Below the screen you’ll find a centre mounted four-way rocker pad with a central button. The four-way pad allows you to navigate the menus without the need to use the stylus, although I always find it easier to use the latter. Surrounding the four-way pad are four more shortcut buttons for Contacts, Calendar, mp3 player and Camera.
Yes, that’s right I did say camera, because integrated into the Zire 72 is a digital camera. The integrated 1.2 megapixel camera will take still images at a resolution of 1,280 x 960. Although this is a decent enough resolution for quick snaps there is more to a good digital camera than megapixels alone.
I took the Zire 72 with me when I visited the Lake District over the May Bank Holiday weekend. There I used it like I would use any pocket size digital camera, and the results were decidedly mixed. If you’re planning on taking pictures in bright sunlight, you can pretty much forget about framing your photo, because you simply won’t be able to see anything on the screen. I often found myself having to point and hope, and the results turned out to be terribly over exposed. The lens is also susceptible to large amounts of flaring when taking pictures in the direction of strong light. It also has to be said, that the images are nowhere near the quality of a half decent digital camera. But, the images are far better than anything I’ve seen from a mobile phone camera, and to be fair that’s what the Zire’s photographic quality should really be compared to.
One thing that I found rather annoying was that I couldn’t seem to get the camera to save the images directly to a memory card. Instead I had to copy the files over to the card afterwards. You can also shoot 320 x 240 movies with sound and the results are pretty good for the odd bit of candid camera action.
There’s no cradle with the Zire 72, instead it ships with a standard USB cable and a separate power adapter. There are two ports on the base of the device for both USB and power connection. This is handy, since my iPAQ has a proprietary connector on the bottom for the cradle, so when I want to plug the power adapter in, I have to use a converter.

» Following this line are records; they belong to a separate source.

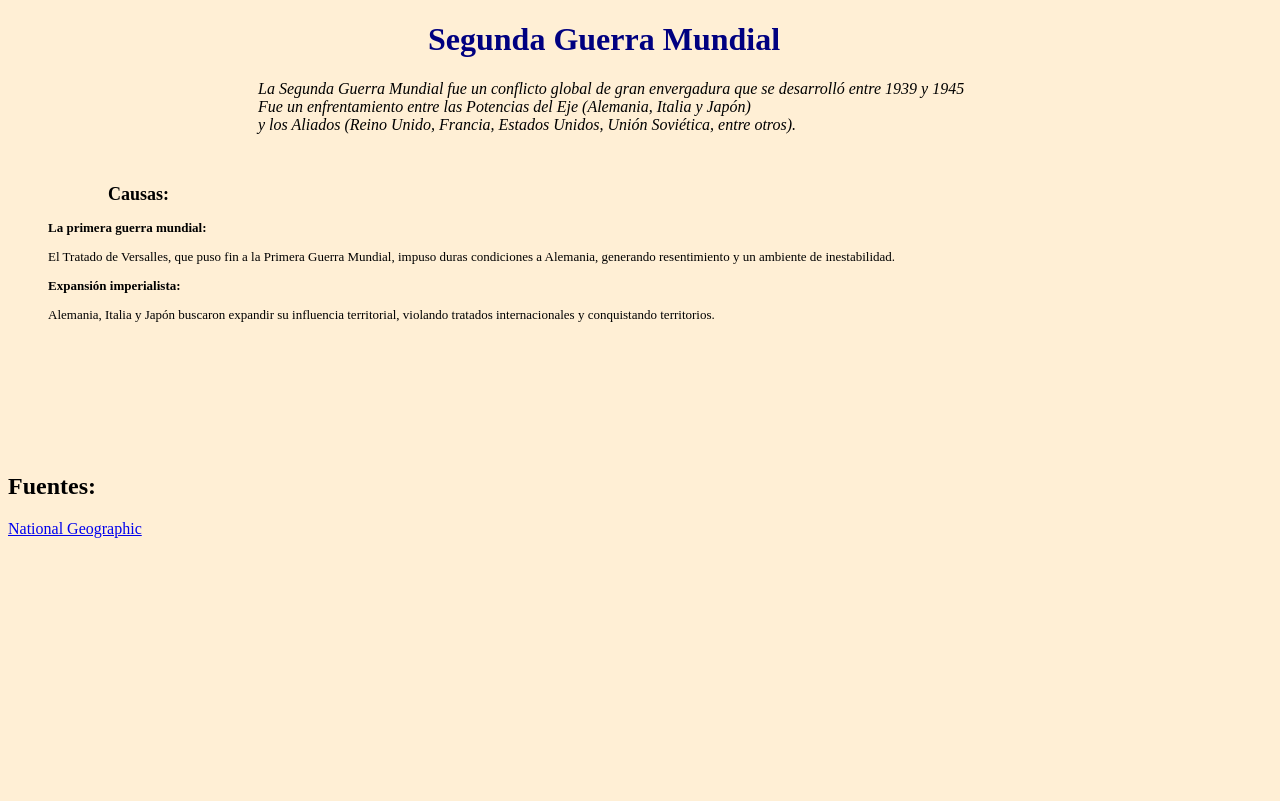
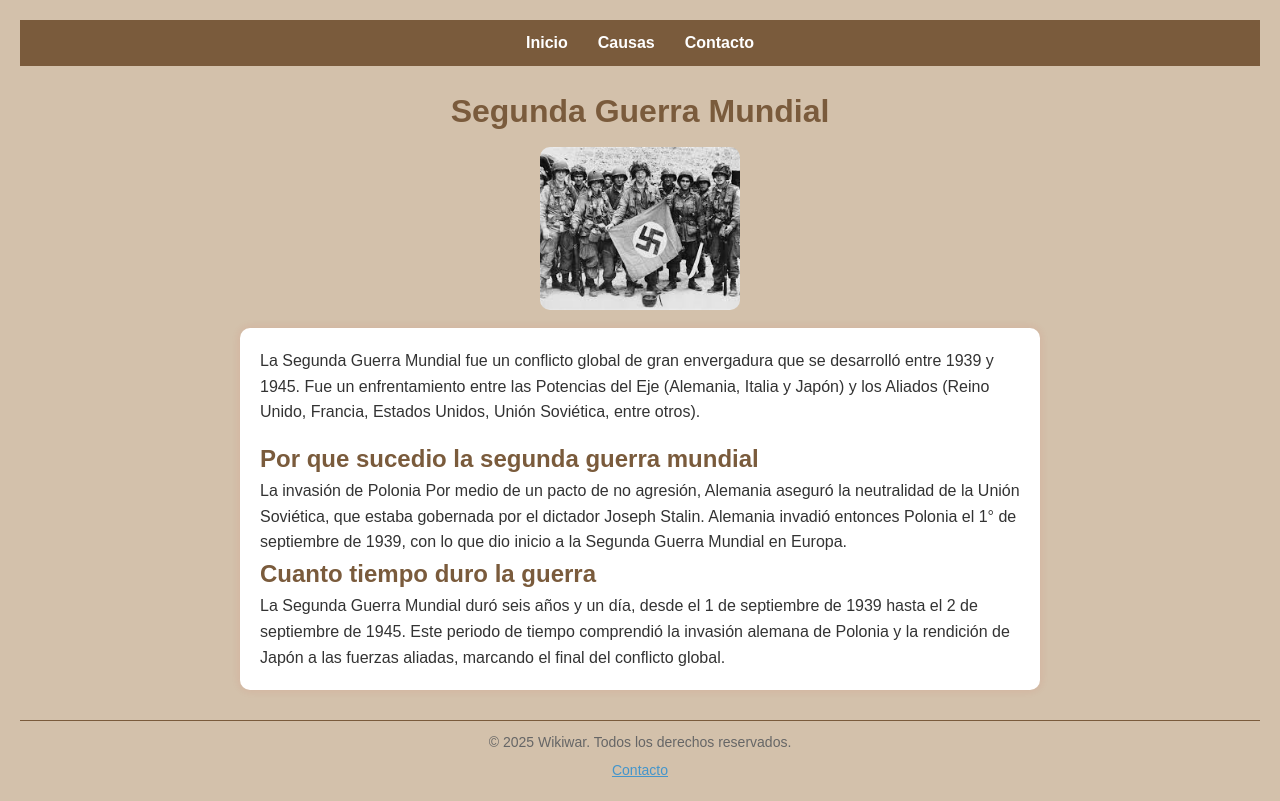
Before and after one commit to Dieguitoo06/Streambe, a plain HTML site: page Stage1/index.html in a window 1280 px wide. Drawn offline with Linux system fonts and the light colour scheme.

Commit message:
add code in style

```diff
--- a/Stage1/css/style.css
+++ b/Stage1/css/style.css
@@ -1,22 +1,102 @@
-body{
-    background-color: papayawhip;
+* {
+    margin: 0;
+    padding: 0;
+    box-sizing: border-box;
 }
-#Titulo{
-    color: navy;
-    margin-left: 420px;
+body {
+    font-family: Arial, sans-serif;
+    background-color: #d3c1ab;
+    color: #333;
+    line-height: 1.6;
+    padding: 20px;
 }
-.Parrafo{
-    margin-left: 250px;
-    font-style: italic;
+header {
+    text-align: center;
+    margin-bottom: 10px;
 }
-#Causas{
-    margin-top: 50px;
-    margin-left: 100px;
-    font-size: large;
+header h1 {
+    color: #7a5b3c;
+    margin-bottom: 10px;
 }
-ol{
-    font-size: small;
+header img {
+    max-width: 100%;
+    height: auto;
+    border-radius: 10px;
 }
-#Fuentes{
-    margin-top: 150px;
+
+nav {
+    background-color: #7a5b3c;
+    padding: 10px 0;
+    margin-bottom: 20px;
 }
+
+nav ul {
+    display: flex;
+    justify-content: center;
+    list-style: none;
+}
+
+nav ul li {
+    margin: 0 15px;
+}
+
+nav ul li a {
+    color: #fff;
+    text-decoration: none;
+    font-weight: bold;
+}
+
+nav ul li a:hover {
+    text-decoration: underline;
+}
+
+main {
+    max-width: 800px;
+    margin: 0 auto;
+    background-color: #fff;
+    padding: 20px;
+    border-radius:10px;
+    box-shadow: 0 0 10px rgba(214, 29, 29, 0.1);
+}
+
+.parrafo {
+    margin-bottom: 15px;
+}
+
+ol {
+    margin-left: 20px;
+    margin-bottom: 20px;
+}
+
+ol li {
+    margin-bottom: 10px;
+}
+
+a {
+    color: #2e8fd5;
+}
+
+a:hover {
+    color: #b18748;
+}
+
+footer {
+    text-align: center;
+    margin-top: 30px;
+    padding-top: 10px;
+    border-top: 1px solid #7a5b3c;
+    font-size: 14px;
+    color: #666;
+}
+
+footer a {
+    display: inline-block;
+    margin-top: 5px;
+    color: #4495cb;
+}
+#Surgimiento{
+    color: #7a5b3c;
+}
+#Duracion{
+    color: #7a5b3c;
+}
--- a/Stage1/index.html
+++ b/Stage1/index.html
@@ -1,25 +1,55 @@
 <!DOCTYPE html>
-<html lang="en">
-    <head>
-        <meta charset="UTF-8" />
-        <meta http-equiv="X-UA-Compatible" content="IE-edge">
-        <meta name="viewport" content="width=device-width, initial-scale=1-0">
-        <link rel="stylesheet" href="/Stage1/css/style.css">
-        <title>Información</title>
-    </head>
-    <body>
-        <h1 id="Titulo">Segunda Guerra Mundial</h1>
-        <p class="Parrafo">La Segunda Guerra Mundial fue un conflicto global de gran envergadura que se desarrolló entre 1939 y 1945<br>
-            Fue un enfrentamiento entre las Potencias del Eje (Alemania, Italia y Japón)<br>
-            y los Aliados (Reino Unido, Francia, Estados Unidos, Unión Soviética, entre otros).</p>
+<html lang="es">
+<head>
+    <meta charset="UTF-8">
+    <meta http-equiv="X-UA-Compatible" content="IE=edge">
+    <meta name="viewport" content="width=device-width, initial-scale=1.0">
+    <link rel="stylesheet" href="css/style.css">
+    <title>Wikivarias © 2025 Mi Empresa</title>
+</head>
+<body>
 
-        <div>
+    <nav>
+        <ul>
+            <li><a href="index.html">Inicio</a></li>
+            <li><a href="causas.html">Causas</a></li>
+            <li><a href="contacto.html">Contacto</a></li>
+        </ul>
+    </nav>
 
-            <h2 id="Causas">Causas:</h2>
-            <ol><strong>La primera guerra mundial:</strong><p> El Tratado de Versalles, que puso fin a la Primera Guerra Mundial, impuso duras condiciones a Alemania, generando resentimiento y un ambiente de inestabilidad.</p></ol>
-            <ol><strong>Expansión imperialista:</strong><p>Alemania, Italia y Japón buscaron expandir su influencia territorial, violando tratados internacionales y conquistando territorios. </p></ol>
-            <h2 id="Fuentes">Fuentes:</h2>
-            <a href="https://historia.nationalgeographic.com.es/temas/segunda-guerra-mundial" target="_blank">National Geographic</a>
-        </div>
-    </body>
+    <header>
+        <h1 id="titulo">Segunda Guerra Mundial</h1>
+        <img src="imagenes/Soldados.jpeg" alt="Soldados en combate" width="200px">
+    </header>
+
+    <main>
+        <section>
+            <p class="parrafo">
+                La Segunda Guerra Mundial fue un conflicto global de gran envergadura que se desarrolló entre 1939 y 1945.
+                Fue un enfrentamiento entre las Potencias del Eje (Alemania, Italia y Japón)
+                y los Aliados (Reino Unido, Francia, Estados Unidos, Unión Soviética, entre otros).
+            </p>
+
+            <h2 id="Surgimiento">Por que sucedio la segunda guerra mundial</h2>
+            <p>
+                La invasión de Polonia Por medio de un pacto de no agresión,
+                Alemania aseguró la neutralidad de la Unión Soviética, que estaba gobernada por el dictador Joseph Stalin.
+                Alemania invadió entonces Polonia el 1° de septiembre de 1939, con lo que dio inicio a la Segunda Guerra Mundial en Europa.
+            </p>
+
+            <h2 id="Duracion"> Cuanto tiempo duro la guerra</h2>
+            <p>
+                La Segunda Guerra Mundial duró seis años y un día, desde el 1 de septiembre de 1939 hasta el 2 de septiembre de 1945.
+                 Este periodo de tiempo comprendió la invasión alemana de Polonia y la rendición de Japón a las fuerzas aliadas, marcando el final del conflicto global.
+            </p>
+
+        </section>
+    </main>
+
+    <footer>
+        <p>&copy; 2025 Wikiwar. Todos los derechos reservados.</p>
+        <a href="mailto:contacto@miempresa.com">Contacto</a>
+    </footer>
+
+</body>
 </html>
```
Also changed, not shown: Stage1/causas.html (added, +50 -0 lines), Stage1/imagenes/Soldados.jpeg (added), Stage1/imagenes/mapa.png (added).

The Zire will synchronise with Outlook, so you can share all of your contact and calendar details with your PC. One nice touch is the ability to attach an image to each contact, in case you regularly forget who people are in your contacts database. With the integrated digital camera, this is a feature that you’re likely to use more often than not, rather than it just being a gimmick.